Famous comedian Sienna Diaz is filming a new movie in rural Tennessee. Although she has no sense of direction and doesn’t seem to know how to read a map, she decides to drive herself to her new, temporary home. Park ranger Jethro Winston finds her pulled over, hopelessly lost, and incredibly frustrated. He doesn’t recognize her and offers to drive her home, beginning a tentative new friendship that slowly blossoms into something more.
I really enjoyed Truth or Beard and thought that I would enjoy Grin and Beard It more than I did. Sure, Jethro and Sienna were cute together. They had chemistry and I liked both of them individually, but they sure jumped into things quickly. Both of them seemed to have a lot of issues to work through and I never really got the impression that they dealt with them.
I mean, Sienna was super insecure and always convinced that Jethro was going to leave her, but then she just… wasn’t. And Jethro was super worried about his past and his dad coming back to haunt him and Sienna, and then all of a sudden, he’s just… not. These aren’t conflicts that can automatically resolve themselves. What happened?
I liked and appreciated the feminist messages throughout this book. Sienna isn’t shy about the fact that she’s fat, and there’s a definite body positivity message running through the plot. But, despite all of this, Sienna’s attitude toward Jethro’s celibacy kind of grossed me out. I mean, if it had been Sienna who decided to save herself for marriage and Jethro was complaining and yelling, “BUT I’M HORNY THOUGH,” while constantly pressuring her and pouting around because he wasn’t getting laid, we’d all agree that he’s a terrible person, right? But since it was flipped and it was Sienna complaining about Jethro not wanting to have sex, it’s supposed to be this feminist message or something? No. I get that Sienna was insecure, but Jethro matters too.

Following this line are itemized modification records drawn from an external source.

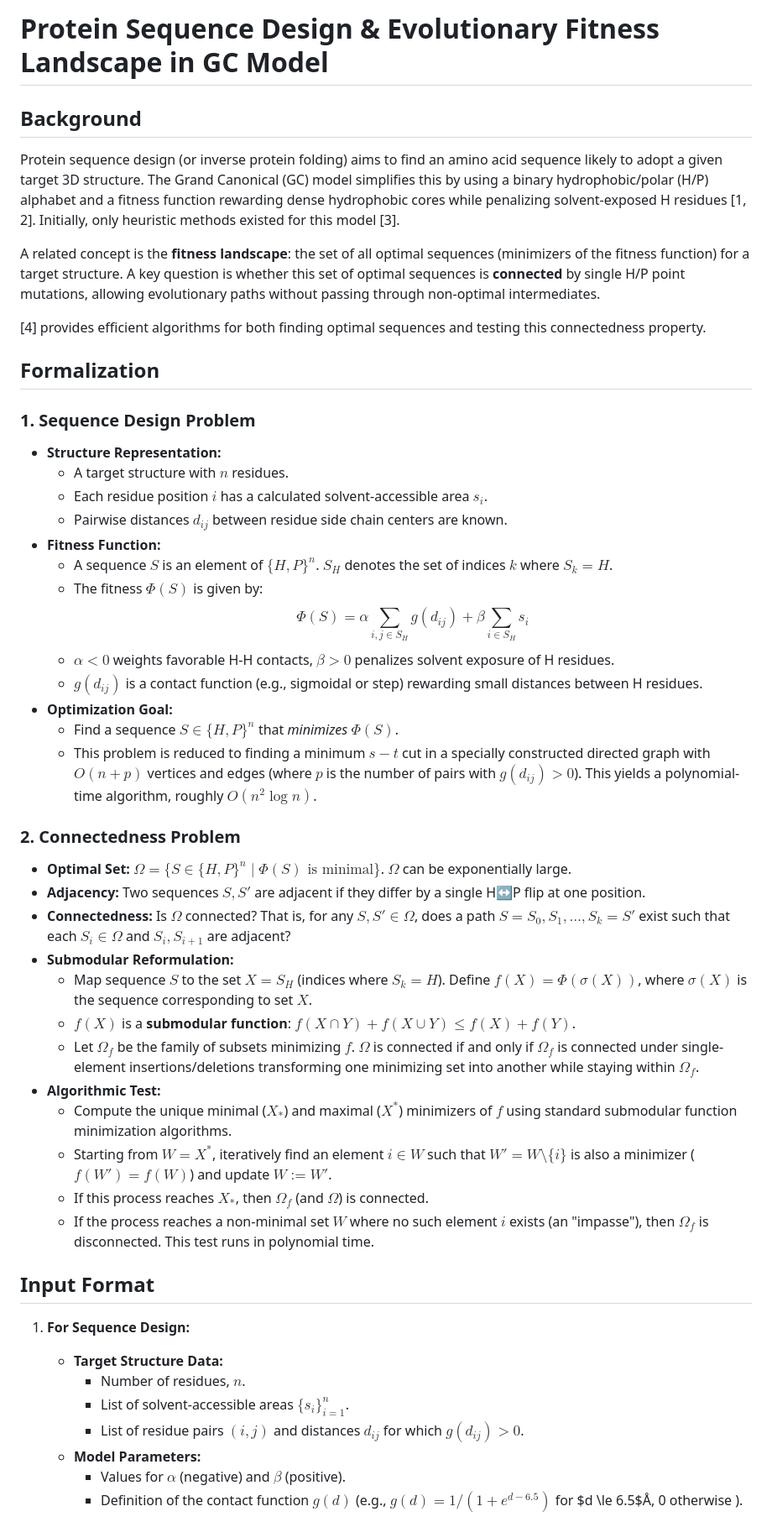
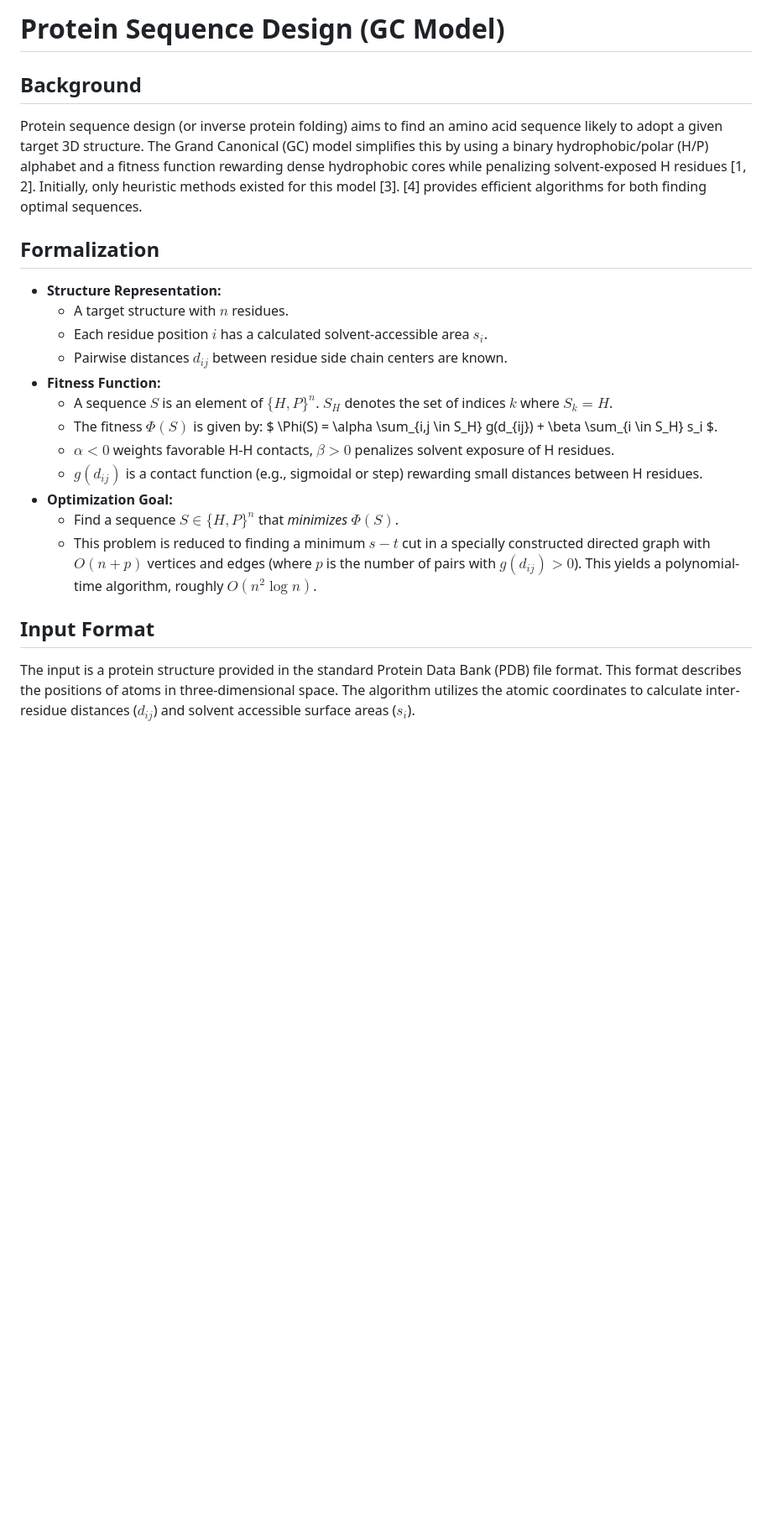
Before and after one commit to cornell-zhang/heurigym, a Markdown page: protein_sequence_design/README.md, the part around one of its changes. Shown at 84% size. GitHub-like rendering; blank space fills up the shorter version.

Commit message:
update protein problem

```diff
--- a/protein_sequence_design/README.md
+++ b/protein_sequence_design/README.md
@@ -1,16 +1,10 @@
-# Protein Sequence Design & Evolutionary Fitness Landscape in GC Model
+# Protein Sequence Design (GC Model)
 
 ## Background
 
-Protein sequence design (or inverse protein folding) aims to find an amino acid sequence likely to adopt a given target 3D structure. The Grand Canonical (GC) model simplifies this by using a binary hydrophobic/polar (H/P) alphabet and a fitness function rewarding dense hydrophobic cores while penalizing solvent-exposed H residues [1, 2]. Initially, only heuristic methods existed for this model [3].
-
-A related concept is the **fitness landscape**: the set of all optimal sequences (minimizers of the fitness function) for a target structure. A key question is whether this set of optimal sequences is **connected** by single H/P point mutations, allowing evolutionary paths without passing through non-optimal intermediates.
-
-[4] provides efficient algorithms for both finding optimal sequences and testing this connectedness property.
+Protein sequence design (or inverse protein folding) aims to find an amino acid sequence likely to adopt a given target 3D structure. The Grand Canonical (GC) model simplifies this by using a binary hydrophobic/polar (H/P) alphabet and a fitness function rewarding dense hydrophobic cores while penalizing solvent-exposed H residues [1, 2]. Initially, only heuristic methods existed for this model [3]. [4] provides efficient algorithms for both finding optimal sequences.
 
 ## Formalization
-
-### 1. Sequence Design Problem
 
 * **Structure Representation:**
     * A target structure with $n$ residues.
@@ -19,36 +13,14 @@ A related concept is the **fitness landscape**: the set of all optimal sequences
 * **Fitness Function:**
     * A sequence $S$ is an element of $\{H, P\}^n$. $S_H$ denotes the set of indices $k$ where $S_k = H$.
     * The fitness $\Phi(S)$ is given by:
-        $$ \Phi(S) = \alpha \sum_{i,j \in S_H} g(d_{ij}) + \beta \sum_{i \in S_H} s_i $$
+        $ \Phi(S) = \alpha \sum_{i,j \in S_H} g(d_{ij}) + \beta \sum_{i \in S_H} s_i $.
     * $\alpha < 0$ weights favorable H-H contacts, $\beta > 0$ penalizes solvent exposure of H residues.
     * $g(d_{ij})$ is a contact function (e.g., sigmoidal or step) rewarding small distances between H residues.
 * **Optimization Goal:**
     * Find a sequence $S \in \{H,P\}^n$ that *minimizes* $\Phi(S)$.
     * This problem is reduced to finding a minimum $s-t$ cut in a specially constructed directed graph with $O(n+p)$ vertices and edges (where $p$ is the number of pairs with $g(d_{ij})>0$). This yields a polynomial-time algorithm, roughly $O(n^2 \log n)$.
 
-### 2. Connectedness Problem
-
-* **Optimal Set:** $\Omega = \{ S \in \{H,P\}^n \mid \Phi(S) \text{ is minimal} \}$. $\Omega$ can be exponentially large.
-* **Adjacency:** Two sequences $S, S'$ are adjacent if they differ by a single H↔P flip at one position.
-* **Connectedness:** Is $\Omega$ connected? That is, for any $S, S' \in \Omega$, does a path $S = S_0, S_1, \dots, S_k = S'$ exist such that each $S_i \in \Omega$ and $S_{i}, S_{i+1}$ are adjacent?
-* **Submodular Reformulation:**
-    * Map sequence $S$ to the set $X = S_H$ (indices where $S_k=H$). Define $f(X) = \Phi(\sigma(X))$, where $\sigma(X)$ is the sequence corresponding to set $X$.
-    * $f(X)$ is a **submodular function**: $f(X \cap Y) + f(X \cup Y) \le f(X) + f(Y)$.
-    * Let $\Omega_f$ be the family of subsets minimizing $f$. $\Omega$ is connected if and only if $\Omega_f$ is connected under single-element insertions/deletions transforming one minimizing set into another while staying within $\Omega_f$.
-* **Algorithmic Test:**
-    * Compute the unique minimal ($X_*$) and maximal ($X^*$) minimizers of $f$ using standard submodular function minimization algorithms.
-    * Starting from $W = X^*$, iteratively find an element $i \in W$ such that $W' = W \setminus \{i\}$ is also a minimizer ($f(W') = f(W)$) and update $W := W'$.
-    * If this process reaches $X_*$, then $\Omega_f$ (and $\Omega$) is connected.
-    * If the process reaches a non-minimal set $W$ where no such element $i$ exists (an "impasse"), then $\Omega_f$ is disconnected. This test runs in polynomial time.
-
 ## Input Format
 
-1.  **For Sequence Design:**
-    * **Target Structure Data:**
-        * Number of residues, $n$.
-        * List of solvent-accessible areas $\{s_i\}_{i=1}^n$.
-        * List of residue pairs $(i, j)$ and distances $d_{ij}$ for which $g(d_{ij}) > 0$.
-    * **Model Parameters:**
-        * Values for $\alpha$ (negative) and $\beta$ (positive).
-        * Definition of the contact function $g(d)$ (e.g., $g(d) = 1/(1+e^{d-6.5})$ for $d \le 6.5$Å, 0 otherwise ).
+The input is a protein structure provided in the standard Protein Data Bank (PDB) file format. This format describes the positions of atoms in three-dimensional space. The algorithm utilizes the atomic coordinates to calculate inter-residue distances ($d_{ij}$) and solvent accessible surface areas ($s_i$).
 
```
Also changed, not shown: other parts of protein_sequence_design/README.md (+24 -9 lines), README.md (+1 -0 lines).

Aside from that whole thing, I laughed out loud a lot and thought that the book was pretty cute. It definitely needed an editor – so many unnecessary, repetitive, and drawn out scenes – and I was surprised at the direction Reid took the plot, particularly with Marta. I wanted to like the book more than I did. It just didn’t quite do it for me.
Still, I’m looking forward to the books featuring Billy, Cletus, and Roscoe.
Final rating: ★★★☆☆